- Cut the cursing. Hold off on letting loose a barrage of your favorite expletives while lamenting the shifting shape of the political landscape. A recent study showed that swear words may actually stress the brain.6
- Don't take it all so seriously. Researchers conducted a small study that indicated that laughing has an immediate lowering effect on levels of stress hormones cortisol and adrenaline.7 Need to lighten it up in the wake of the election? Comedy Central's coverage might be your answer or forgo the news altogether in favor of your favorite comedy film.
- Switch off the thoughts. The constant barrage of political commentary too much? Meditate. Giving your mind and body a break from the constant stream of thoughts, words and worries is a powerful way to reduce tension.8 Give yourself five minutes a day to sit quietly and focus on the breath.
- When all else fails: pray. Numerous studies9 have suggested the benefit of prayer on lowering anxiety levels, so maybe it's worth a shot. And, hey, not only will you lower your anxiety, a few prayers for the next four years can't hurt.
1 Guyton and Hall. Textbook of Medical Physiology. Elsevier, 2006.
2 Cohen, et al. "Chronic stress, glucocorticoid receptor resistance, inflammation and disease risk." Proceedings of the National Academy of Sciences of the United States of America. Feb. 27, 2012.
3 Cohen S et al. "Psychological Stress and Disease." JAMA 2007; 298(14): 1685-1687.
4 Scheier, et al. "Optimism, coping and health: Assessment and implications of generalized outcome expectancies." Health Psychology, Vol 4(3), 1985, 219-247.
5 Gilbert, et al. "Whorf hypothesis is supported in the right visual field but not the left." Proceedings of the National Academy of Sciences of the United States of America. Jan. 31, 2006.
6 Wilkins, Alasdair. "How swear words actually stresses the brain." io9.com, July 31, 2011.
7 Berk, et al. "Neuroendocrine and stress hormone changes during mirthful laughter." Am J Med Sci. 1989 Dec;298(6):390-6.

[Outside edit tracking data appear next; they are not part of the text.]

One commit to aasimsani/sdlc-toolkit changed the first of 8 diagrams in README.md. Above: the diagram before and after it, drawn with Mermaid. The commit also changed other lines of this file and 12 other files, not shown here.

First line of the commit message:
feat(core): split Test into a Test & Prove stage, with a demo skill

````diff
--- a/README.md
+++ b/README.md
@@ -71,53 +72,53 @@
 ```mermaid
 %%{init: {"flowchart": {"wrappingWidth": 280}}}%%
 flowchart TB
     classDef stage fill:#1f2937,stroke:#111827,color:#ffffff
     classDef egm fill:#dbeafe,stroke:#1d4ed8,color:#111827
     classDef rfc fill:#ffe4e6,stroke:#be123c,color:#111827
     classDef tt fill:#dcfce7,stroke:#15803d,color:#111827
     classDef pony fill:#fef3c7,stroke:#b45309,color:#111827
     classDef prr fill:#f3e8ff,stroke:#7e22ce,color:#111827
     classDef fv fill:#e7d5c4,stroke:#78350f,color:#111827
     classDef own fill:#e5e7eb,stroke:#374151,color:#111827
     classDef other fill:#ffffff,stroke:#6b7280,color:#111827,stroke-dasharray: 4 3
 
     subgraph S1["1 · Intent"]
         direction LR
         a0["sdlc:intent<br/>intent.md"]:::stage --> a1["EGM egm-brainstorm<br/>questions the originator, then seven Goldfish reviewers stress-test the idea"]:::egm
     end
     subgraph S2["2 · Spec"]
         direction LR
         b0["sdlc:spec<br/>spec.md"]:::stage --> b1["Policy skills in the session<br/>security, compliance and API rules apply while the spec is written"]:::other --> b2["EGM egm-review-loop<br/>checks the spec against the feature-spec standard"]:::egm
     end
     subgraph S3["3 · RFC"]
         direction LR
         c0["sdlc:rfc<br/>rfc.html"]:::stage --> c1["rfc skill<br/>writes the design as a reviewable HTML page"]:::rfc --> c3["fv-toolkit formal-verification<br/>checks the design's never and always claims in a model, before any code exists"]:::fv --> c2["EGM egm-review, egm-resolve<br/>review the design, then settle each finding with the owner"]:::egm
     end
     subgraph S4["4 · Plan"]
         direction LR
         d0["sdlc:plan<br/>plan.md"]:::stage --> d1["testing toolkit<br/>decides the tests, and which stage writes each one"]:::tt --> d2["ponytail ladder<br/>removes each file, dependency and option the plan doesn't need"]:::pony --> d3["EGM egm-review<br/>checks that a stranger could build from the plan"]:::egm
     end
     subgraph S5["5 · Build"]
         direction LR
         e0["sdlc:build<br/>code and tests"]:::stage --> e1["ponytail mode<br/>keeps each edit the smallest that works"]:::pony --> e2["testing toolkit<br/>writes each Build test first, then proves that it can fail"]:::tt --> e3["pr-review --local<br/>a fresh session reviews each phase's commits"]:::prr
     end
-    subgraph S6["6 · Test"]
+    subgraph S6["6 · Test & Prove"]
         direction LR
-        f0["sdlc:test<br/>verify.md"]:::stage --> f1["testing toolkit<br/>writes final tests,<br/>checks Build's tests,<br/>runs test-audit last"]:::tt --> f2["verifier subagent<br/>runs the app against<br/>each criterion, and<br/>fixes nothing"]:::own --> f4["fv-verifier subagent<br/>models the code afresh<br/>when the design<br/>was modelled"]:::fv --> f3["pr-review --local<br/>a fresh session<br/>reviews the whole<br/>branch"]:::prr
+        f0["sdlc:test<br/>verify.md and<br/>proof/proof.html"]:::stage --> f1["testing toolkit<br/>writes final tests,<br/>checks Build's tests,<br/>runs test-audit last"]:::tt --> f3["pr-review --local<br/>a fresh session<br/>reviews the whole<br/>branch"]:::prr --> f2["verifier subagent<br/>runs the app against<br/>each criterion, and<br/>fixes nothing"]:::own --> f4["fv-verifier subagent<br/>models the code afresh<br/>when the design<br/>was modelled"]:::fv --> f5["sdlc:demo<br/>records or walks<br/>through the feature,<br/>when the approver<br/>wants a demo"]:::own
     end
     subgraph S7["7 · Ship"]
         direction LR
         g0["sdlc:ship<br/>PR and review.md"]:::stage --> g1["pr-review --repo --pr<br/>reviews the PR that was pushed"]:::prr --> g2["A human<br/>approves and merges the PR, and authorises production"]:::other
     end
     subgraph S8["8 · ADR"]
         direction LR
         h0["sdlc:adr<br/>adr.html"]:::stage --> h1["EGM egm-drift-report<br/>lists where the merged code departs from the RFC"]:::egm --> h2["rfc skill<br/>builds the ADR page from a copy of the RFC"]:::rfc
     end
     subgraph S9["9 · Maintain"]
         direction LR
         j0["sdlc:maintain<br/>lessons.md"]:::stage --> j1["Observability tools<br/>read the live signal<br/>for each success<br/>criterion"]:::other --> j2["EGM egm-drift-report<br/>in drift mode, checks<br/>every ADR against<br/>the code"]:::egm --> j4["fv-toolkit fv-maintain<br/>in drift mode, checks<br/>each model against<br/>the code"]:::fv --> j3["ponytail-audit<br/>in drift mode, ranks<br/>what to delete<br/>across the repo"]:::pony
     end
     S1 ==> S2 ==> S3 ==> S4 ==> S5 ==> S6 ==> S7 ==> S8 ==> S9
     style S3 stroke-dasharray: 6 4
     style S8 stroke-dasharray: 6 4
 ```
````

8 Mohan, et al. "Effect of meditation on stress-induced changes in cognitive functions." J Altern Complement Med. 2011 Mar;17(3):207-12.
9 Koenig. "Religion, Spirituality, and Medicine: Research Findings and Implications for Clinical Practice." Southern Medical Journal. Volume 97, Number 12, December 2004.